>>>>>
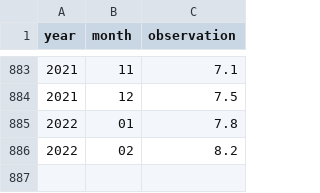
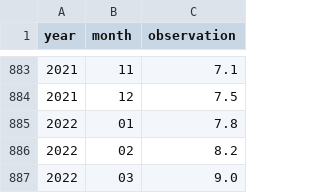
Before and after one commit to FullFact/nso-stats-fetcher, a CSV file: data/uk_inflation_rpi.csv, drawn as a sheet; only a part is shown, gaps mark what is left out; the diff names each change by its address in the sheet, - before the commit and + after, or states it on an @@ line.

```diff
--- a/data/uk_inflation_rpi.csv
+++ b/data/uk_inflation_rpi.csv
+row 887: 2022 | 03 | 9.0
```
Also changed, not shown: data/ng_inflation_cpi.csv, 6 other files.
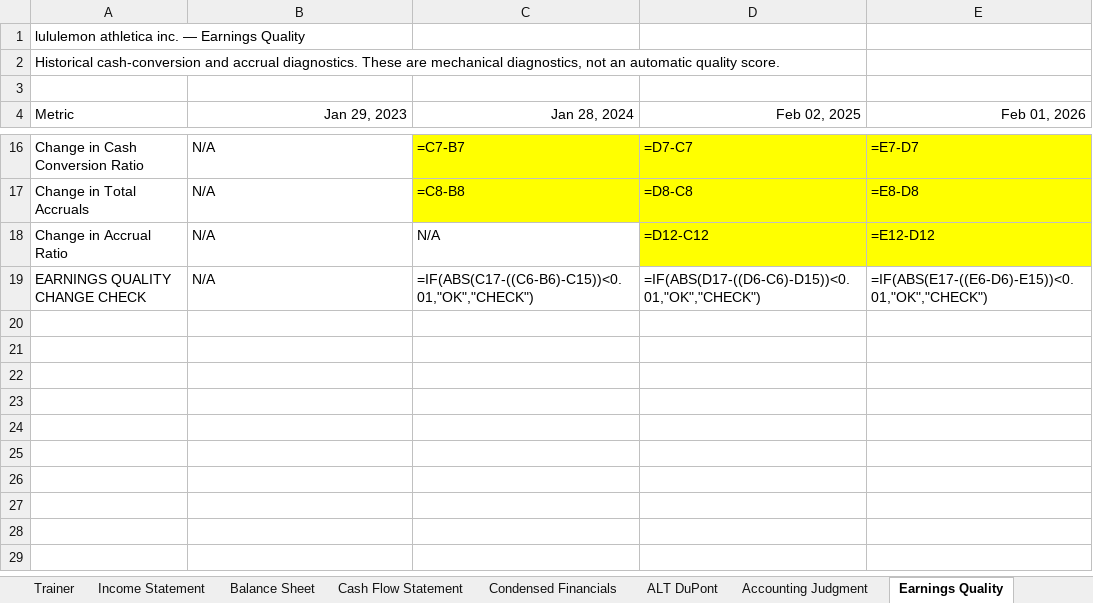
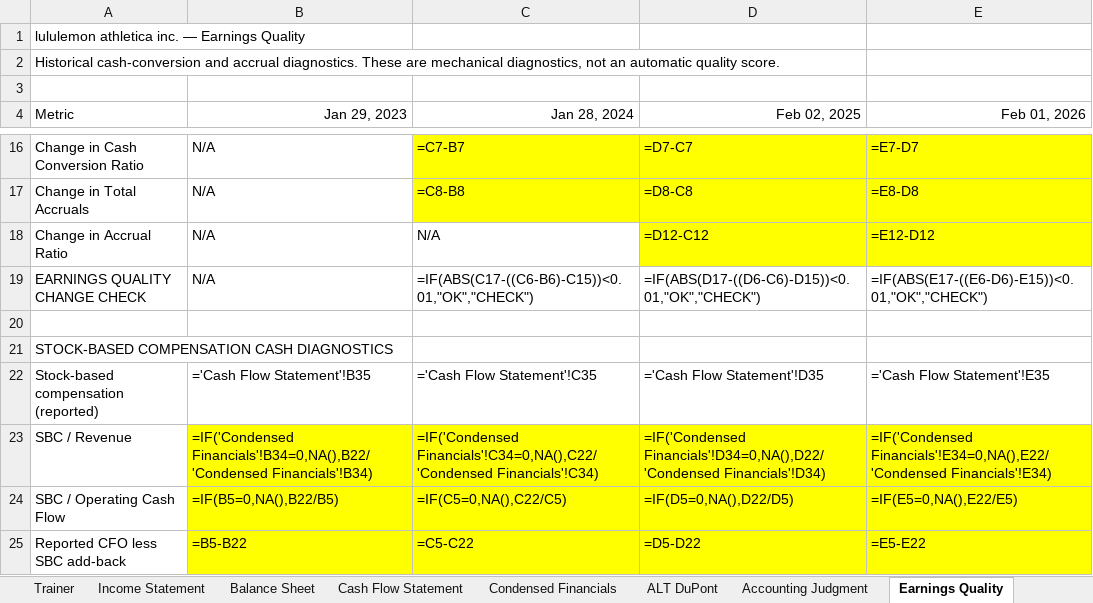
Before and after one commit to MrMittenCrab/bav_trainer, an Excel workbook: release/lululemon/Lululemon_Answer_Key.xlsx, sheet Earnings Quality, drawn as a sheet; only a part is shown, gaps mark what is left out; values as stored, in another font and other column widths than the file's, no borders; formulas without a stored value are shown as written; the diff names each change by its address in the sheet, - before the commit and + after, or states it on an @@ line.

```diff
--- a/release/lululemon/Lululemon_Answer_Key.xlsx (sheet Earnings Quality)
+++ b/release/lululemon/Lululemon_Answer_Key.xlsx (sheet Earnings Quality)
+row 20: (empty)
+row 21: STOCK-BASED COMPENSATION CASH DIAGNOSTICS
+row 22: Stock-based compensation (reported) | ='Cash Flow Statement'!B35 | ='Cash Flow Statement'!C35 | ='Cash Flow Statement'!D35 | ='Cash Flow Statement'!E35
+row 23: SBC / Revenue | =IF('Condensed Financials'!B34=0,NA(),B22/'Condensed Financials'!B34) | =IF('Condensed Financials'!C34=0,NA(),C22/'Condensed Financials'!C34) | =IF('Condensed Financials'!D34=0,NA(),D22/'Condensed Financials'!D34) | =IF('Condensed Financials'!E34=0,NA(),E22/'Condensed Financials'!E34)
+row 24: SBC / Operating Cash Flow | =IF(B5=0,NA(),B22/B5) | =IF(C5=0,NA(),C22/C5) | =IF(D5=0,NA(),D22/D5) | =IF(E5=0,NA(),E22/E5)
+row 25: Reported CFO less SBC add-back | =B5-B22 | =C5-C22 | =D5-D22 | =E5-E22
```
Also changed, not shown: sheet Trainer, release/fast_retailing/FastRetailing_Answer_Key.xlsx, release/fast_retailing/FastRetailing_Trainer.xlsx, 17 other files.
<<<<<
REQUIREMENT: Whenever a line above includes "other", copy it in full.

PROBLEM SOLUTION:
Also changed, not shown: data/ng_inflation_cpi.csv, 6 other files.
Before and after one commit to MrMittenCrab/bav_trainer, an Excel workbook: release/lululemon/Lululemon_Answer_Key.xlsx, sheet Earnings Quality, drawn as a sheet; only a part is shown, gaps mark what is left out; values as stored, in another font and other column widths than the file's, no borders; formulas without a stored value are shown as written; the diff names each change by its address in the sheet, - before the commit and + after, or states it on an @@ line.
Also changed, not shown: sheet Trainer, release/fast_retailing/FastRetailing_Answer_Key.xlsx, release/fast_retailing/FastRetailing_Trainer.xlsx, 17 other files.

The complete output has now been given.